Under Ohio law, public bodies are generally entitled to immunity from liability for “intentional torts.” However, there is an exception to the immunity rule if the intentional tort occurs during the course and scope of employment.

These principles were applied in a case involving former Detective Michael George, who worked for the Village of Newburgh Heights Police Department. When George was terminated after more than ten years of service, he filed a lawsuit claiming damages under Ohio’s Whistleblower Protection Act, retaliation, wrongful termination, defamation, and intentional infliction of emotional distress against both the Village and the Police Department.

The question for the Ohio Court of Appeals was whether George’s claims arose out of his employment with the Village. The Court found that they did, and that the Village was not shielded by immunity from potential liability to George.

The Court remarked that “between September 2009 and July 2010, when George was laid off by the Village, he was conducting a number of internal investigations. The investigations included, but were not limited to, police brutality, use of excessive force, perjured search warrants, sexual contact with a 17-year-old girl by a police officer, and an illicit sexual relationship in the Police Department’s unmarked police vehicle. In addition, during the same period, George was investigating suspected cocaine use by the Village’s fire chief, clerk treasurer, and the service director. Specifically, Detective George was investigating an eyewitness account of cocaine use by the aforementioned three individuals at a softball party at the Crankshaft Tavern.

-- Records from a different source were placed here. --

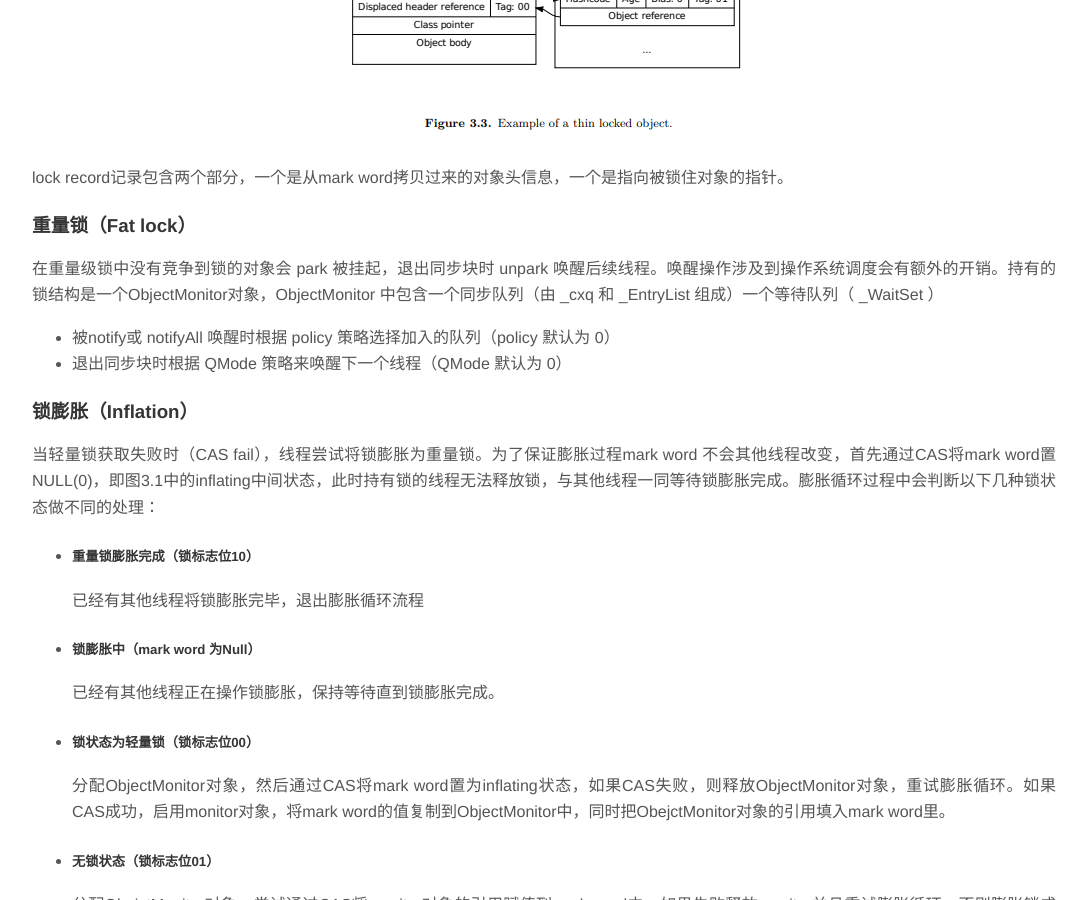
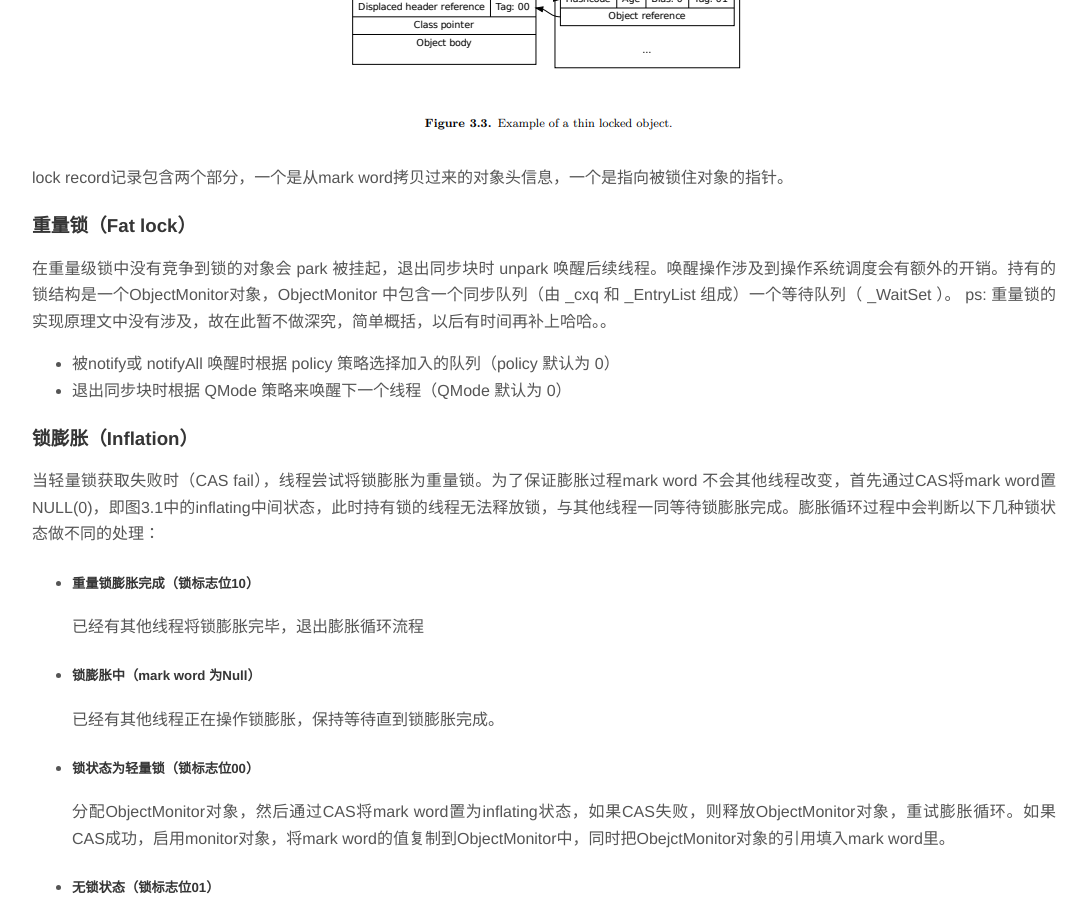
Before and after one commit to YaoFly/YaoFly.GitHub.io, a Jekyll site: the page built from _posts/2021-05-19-Synchronized 加锁-解锁-锁升级原理.md, in a window 1280 px wide and 900 px high, scrolled down 967 px. Shown: the whole window, without its empty margins (96-1183 px from the left). Built offline with Jekyll 4.4.1, drawn with Linux system fonts in a browser that asks for light colours.

Commit message:
更新文章

```diff
--- a/_posts/2021-05-19-Synchronized 加锁-解锁-锁升级原理.md
+++ b/_posts/2021-05-19-Synchronized 加锁-解锁-锁升级原理.md
@@ -24,7 +24,8 @@ lock record记录包含两个部分，一个是从mark word拷贝过来的对象
 
 ### 重量锁（Fat lock）
 
-在重量级锁中没有竞争到锁的对象会 park 被挂起，退出同步块时 unpark 唤醒后续线程。唤醒操作涉及到操作系统调度会有额外的开销。持有的锁结构是一个ObjectMonitor对象，ObjectMonitor 中包含一个同步队列（由 _cxq 和 _EntryList 组成）一个等待队列（ _WaitSet ）
+在重量级锁中没有竞争到锁的对象会 park 被挂起，退出同步块时 unpark 唤醒后续线程。唤醒操作涉及到操作系统调度会有额外的开销。持有的锁结构是一个ObjectMonitor对象，ObjectMonitor 中包含一个同步队列（由 _cxq 和 _EntryList 组成）一个等待队列（ _WaitSet ）。
+ps: 重量锁的实现原理文中没有涉及，故在此暂不做深究，简单概括，以后有时间再补上哈哈。。
 
 - 被notify或 notifyAll 唤醒时根据 policy 策略选择加入的队列（policy 默认为 0）
 - 退出同步块时根据 QMode 策略来唤醒下一个线程（QMode 默认为 0）
```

“George reported the findings of the internal investigation to the police chief, who was terminally ill and unable to provide much support. In May 2010, Detective George sought the outside assistance of the Cuyahoga County Sheriff’s Department and Federal Bureau of Investigation. Detective George’s decision to seek outside assistance with his internal investigation became widely known within the Police Department and the Village. Roughly 30 days after George sought outside assistance with his internal investigation, the Village’s City Council voted to lay him off.”

The Court found that “the totality of the circumstances indicates that Detective George’s claim of intentional infliction of emotional distress flowed from the actions taken by the Village in response to the internal investigation he was conducting. Consequently, we conclude that the Village cannot raise immunity as a defense to the claim of intentional infliction of emotional distress.”

George v. Village of Newburgh Hts., 2012 WL 1649815 (Ohio App. 8 Dist. 2012).